International humanitarian law, which grants general protection to all war victims, regardless of gender, provides extensive specific protection for women in war. If these rules were better observed, the suffering faced by women in war would be greatly reduced.
On the occasion of International Women’s Day (8 March), Florence Tercier, ICRC’s women and war adviser, explains the immensely challenging plight of women whose male relatives have gone missing in war and what the ICRC is doing to support them.
Women all over the world face great hardship when their male relatives go missing in war. Can you describe some of the challenges they face?
Women’s Military and War History: women who fought in the military officially and unofficially, women who served in support roles, plus how women’s roles changed for women who stayed home.
Women bear the children of this world, they carry the seeds of and nurture than give birth to the children. What about those children of war, the ones that survive?
According to Ali, the whole of Iraqi society, but especially the children, bear psychological scars from witnessing violence and death every day: “Iraq needs psychological help, too.”
The situation of women and childre is worst: “There are many nightmares and a fear of going outside. This is a real fear. Many children do not go to school anymore because of it. Also, it is said that US soldiers are detaining 200-500 “child convicts.”
“Domestic violence has increased, as has the number of widows. Since the occupation, the number of premature births and miscarriages has doubled. The number of caesarean births has increased because people are scared of uncontrollable situations. Women are weighed down with life and the stress of daily life has increased.”

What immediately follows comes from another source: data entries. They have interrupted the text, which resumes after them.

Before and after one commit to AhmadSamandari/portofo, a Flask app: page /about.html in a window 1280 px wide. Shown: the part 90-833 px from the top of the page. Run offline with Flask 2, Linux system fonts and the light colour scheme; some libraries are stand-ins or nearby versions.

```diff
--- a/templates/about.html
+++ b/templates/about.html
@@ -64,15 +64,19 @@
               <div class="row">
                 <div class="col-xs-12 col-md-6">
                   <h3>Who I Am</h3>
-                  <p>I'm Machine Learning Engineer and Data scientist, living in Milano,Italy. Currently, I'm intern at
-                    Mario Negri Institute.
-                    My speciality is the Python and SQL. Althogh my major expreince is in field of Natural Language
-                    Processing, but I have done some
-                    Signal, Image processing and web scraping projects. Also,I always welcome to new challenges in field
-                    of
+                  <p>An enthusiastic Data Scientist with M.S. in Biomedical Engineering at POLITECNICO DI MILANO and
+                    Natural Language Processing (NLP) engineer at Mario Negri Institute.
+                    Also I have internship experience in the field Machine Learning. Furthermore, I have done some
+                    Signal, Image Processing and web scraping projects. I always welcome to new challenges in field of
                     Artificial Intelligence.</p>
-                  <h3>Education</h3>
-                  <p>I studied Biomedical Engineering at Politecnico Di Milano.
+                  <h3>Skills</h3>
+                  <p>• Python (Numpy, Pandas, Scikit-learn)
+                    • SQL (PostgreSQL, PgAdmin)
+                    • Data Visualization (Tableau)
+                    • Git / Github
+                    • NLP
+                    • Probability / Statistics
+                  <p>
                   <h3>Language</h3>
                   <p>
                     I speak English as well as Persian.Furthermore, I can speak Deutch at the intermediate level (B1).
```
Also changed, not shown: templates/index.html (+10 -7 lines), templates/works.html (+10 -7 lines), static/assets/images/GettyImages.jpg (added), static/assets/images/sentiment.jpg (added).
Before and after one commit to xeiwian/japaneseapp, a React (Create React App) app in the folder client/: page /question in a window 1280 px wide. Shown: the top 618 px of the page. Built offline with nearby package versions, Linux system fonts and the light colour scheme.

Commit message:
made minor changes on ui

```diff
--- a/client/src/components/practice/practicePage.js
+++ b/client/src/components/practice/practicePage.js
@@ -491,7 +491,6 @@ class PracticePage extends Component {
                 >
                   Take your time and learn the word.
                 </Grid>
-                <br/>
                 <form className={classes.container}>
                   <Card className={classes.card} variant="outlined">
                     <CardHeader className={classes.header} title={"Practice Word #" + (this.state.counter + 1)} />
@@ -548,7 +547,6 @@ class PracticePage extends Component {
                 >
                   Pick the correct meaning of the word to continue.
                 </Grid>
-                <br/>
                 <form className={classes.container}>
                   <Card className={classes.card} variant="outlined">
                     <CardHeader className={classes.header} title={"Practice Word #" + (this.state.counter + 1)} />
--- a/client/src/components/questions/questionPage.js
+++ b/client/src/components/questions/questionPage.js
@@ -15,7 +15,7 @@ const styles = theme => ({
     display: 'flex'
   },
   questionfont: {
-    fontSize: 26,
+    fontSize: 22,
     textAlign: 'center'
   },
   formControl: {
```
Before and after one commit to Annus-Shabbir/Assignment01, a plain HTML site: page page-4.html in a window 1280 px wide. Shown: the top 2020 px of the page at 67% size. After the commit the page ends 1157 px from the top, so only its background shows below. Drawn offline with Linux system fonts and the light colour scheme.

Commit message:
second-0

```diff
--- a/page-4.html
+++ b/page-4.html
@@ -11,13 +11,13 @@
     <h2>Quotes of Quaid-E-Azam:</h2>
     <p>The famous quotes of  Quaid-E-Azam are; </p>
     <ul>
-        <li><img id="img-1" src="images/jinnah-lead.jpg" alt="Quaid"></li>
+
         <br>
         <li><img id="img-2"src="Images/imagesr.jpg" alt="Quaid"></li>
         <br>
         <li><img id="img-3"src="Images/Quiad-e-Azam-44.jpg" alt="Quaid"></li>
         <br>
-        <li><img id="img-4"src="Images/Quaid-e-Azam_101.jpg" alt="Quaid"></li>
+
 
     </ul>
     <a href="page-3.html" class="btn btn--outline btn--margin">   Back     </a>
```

Recently a video surfaced showing the training of children of the insurgency. Many condemn the treatment, and condemn it should be, but I doubt most of these kids need any propaganda brainwashing to turn them into a warrior. We’ve stolen all semblance of childhood of these kids, they’ve been living in the hell on earth of war, they’ve lost loved ones and friends, the hatreds have been embedded already, they are seeking a release of the anger and hatred, and the longer they live as they are the greater the want for retaliation and extreme blowback against those that have destroyed their lives!
After 5 years, Iraq war has changed little for some people; for others it’s changed everything
Laura Youngblood is just 29 years old, but she insists she will not remarry. Her life is her children, now ages 2 and 7. One day, she says, she’ll be buried in the plot with her husband at Arlington National Cemetery.
“I tell people I’m a happily married woman,” she says, crying.
In a country destroyed, what are we leaving those who survive this carnage, and what will the future bring for all of us!
She is 16 years old and slowly bleeding to death internally.
Her mother speaks about her daughter with desperately pleading eyes. “Her blood is sick,” she says, standing in the doorway of the local clinic near the Dora market in Baghdad, talking about her daughter’s infection that the clinic’s rudimentary antibiotics won’t defeat. Dr. Mohammad, who runs the facility, is certain of two things: that his patient doesn’t have long to live and that there is very little he can do about it without the trained surgeons Jasim needs for an operation.
A country, though living under a brutal dictator, we helped install and supported, that was well educated and fairly prosperous!